Problem to work on
From the line that contains "Update index.html" to the final line of the entries, return every line exactly and leave out all others.

[Collected data entries]
*** Block opens ***

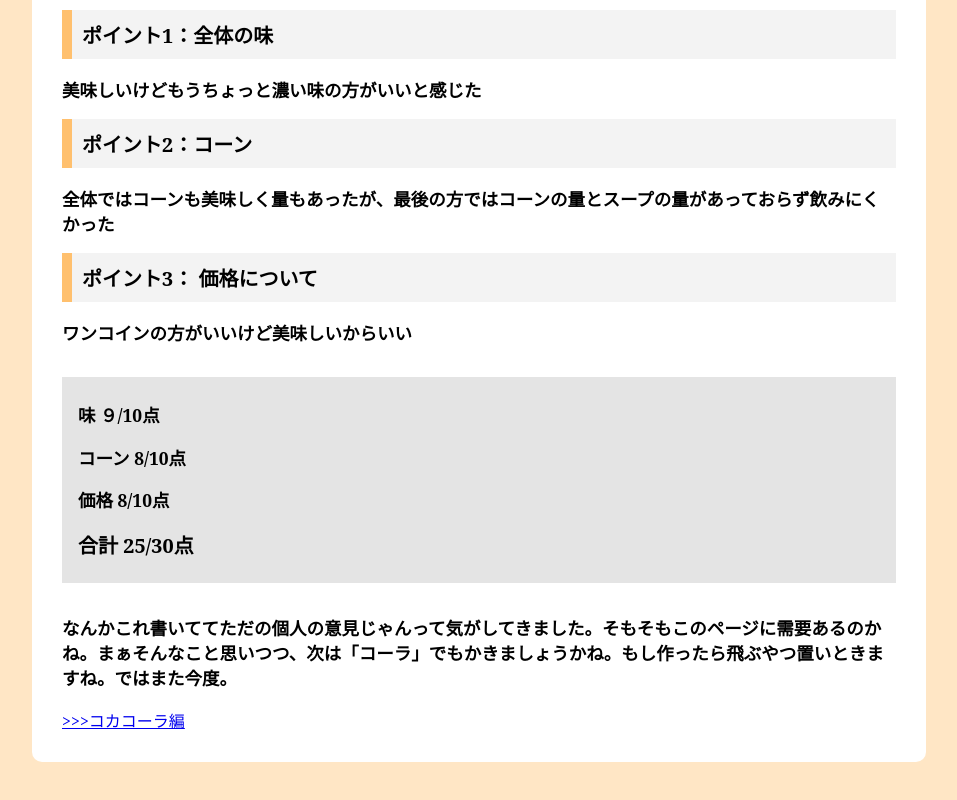
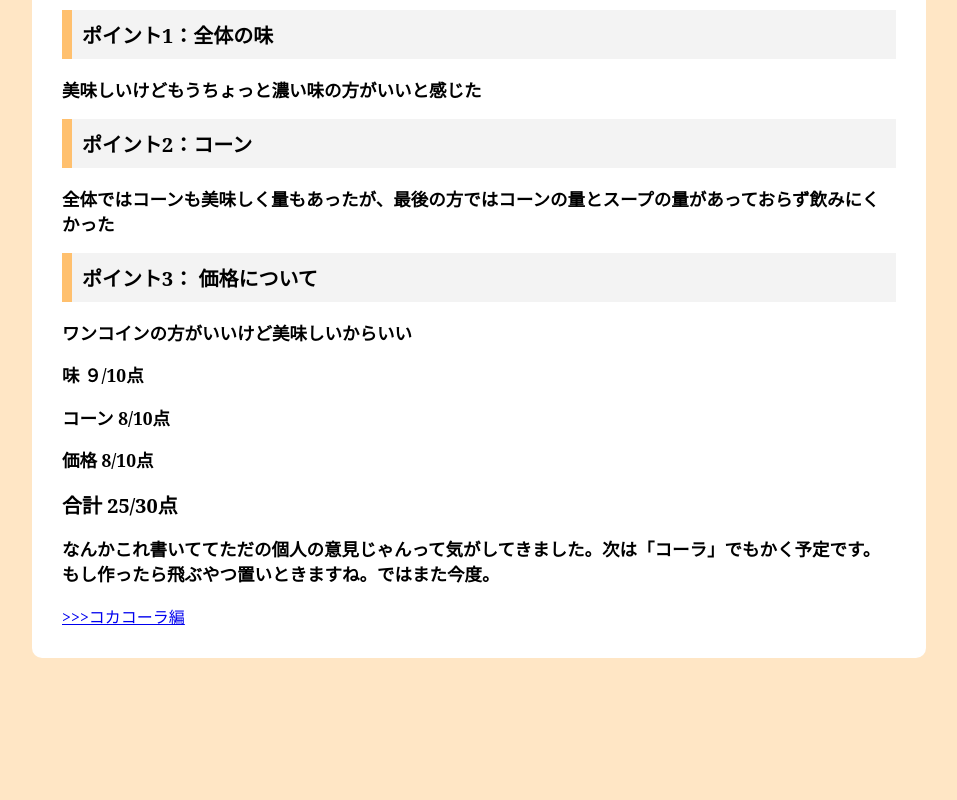
Before and after one commit to nyotti/firstpage, a plain HTML site: page index.html in a window 1280 px wide. Shown: the part 1705-2505 px from the top of the page, without its empty margins (26-983 px from the left). After the commit the page ends 2463 px from the top, so only its background shows below. Drawn offline with Linux system fonts and the light colour scheme.

Commit message:
Update index.html

```diff
--- a/index.html
+++ b/index.html
@@ -65,7 +65,7 @@
      <h3>ワンコインの方がいいけど美味しいからいい</h3>
     </div>
 
-    <div id="kekka">
+    <div class="kekka">
      <h3>味 ９/10点</h3>
      <h3>コーン 8/10点</h3>
      <h3>価格 8/10点</h3>
@@ -73,7 +73,7 @@
     </div>
 
     <div id="saigo">
-      <h3>なんかこれ書いててただの個人の意見じゃんって気がしてきました。そもそもこのページに需要あるのかね。まぁそんなこと思いつつ、次は「コーラ」でもかきましょうかね。もし作ったら飛ぶやつ置いときますね。ではまた今度。
+      <h3>なんかこれ書いててただの個人の意見じゃんって気がしてきました。次は「コーラ」でもかく予定です。もし作ったら飛ぶやつ置いときますね。ではまた今度。
       </h3>
     </div>
 
@@ -82,6 +82,5 @@
     </div>
   </div>
 
-
 </body>
 </html>
```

*** Block closes ***

Answer section
Update index.html

```diff
--- a/index.html
+++ b/index.html
@@ -65,7 +65,7 @@
      <h3>ワンコインの方がいいけど美味しいからいい</h3>
     </div>
 
-    <div id="kekka">
+    <div class="kekka">
      <h3>味 ９/10点</h3>
      <h3>コーン 8/10点</h3>
      <h3>価格 8/10点</h3>
@@ -73,7 +73,7 @@
     </div>
 
     <div id="saigo">
-      <h3>なんかこれ書いててただの個人の意見じゃんって気がしてきました。そもそもこのページに需要あるのかね。まぁそんなこと思いつつ、次は「コーラ」でもかきましょうかね。もし作ったら飛ぶやつ置いときますね。ではまた今度。
+      <h3>なんかこれ書いててただの個人の意見じゃんって気がしてきました。次は「コーラ」でもかく予定です。もし作ったら飛ぶやつ置いときますね。ではまた今度。
       </h3>
     </div>
 
@@ -82,6 +82,5 @@
     </div>
   </div>
 
-
 </body>
 </html>
```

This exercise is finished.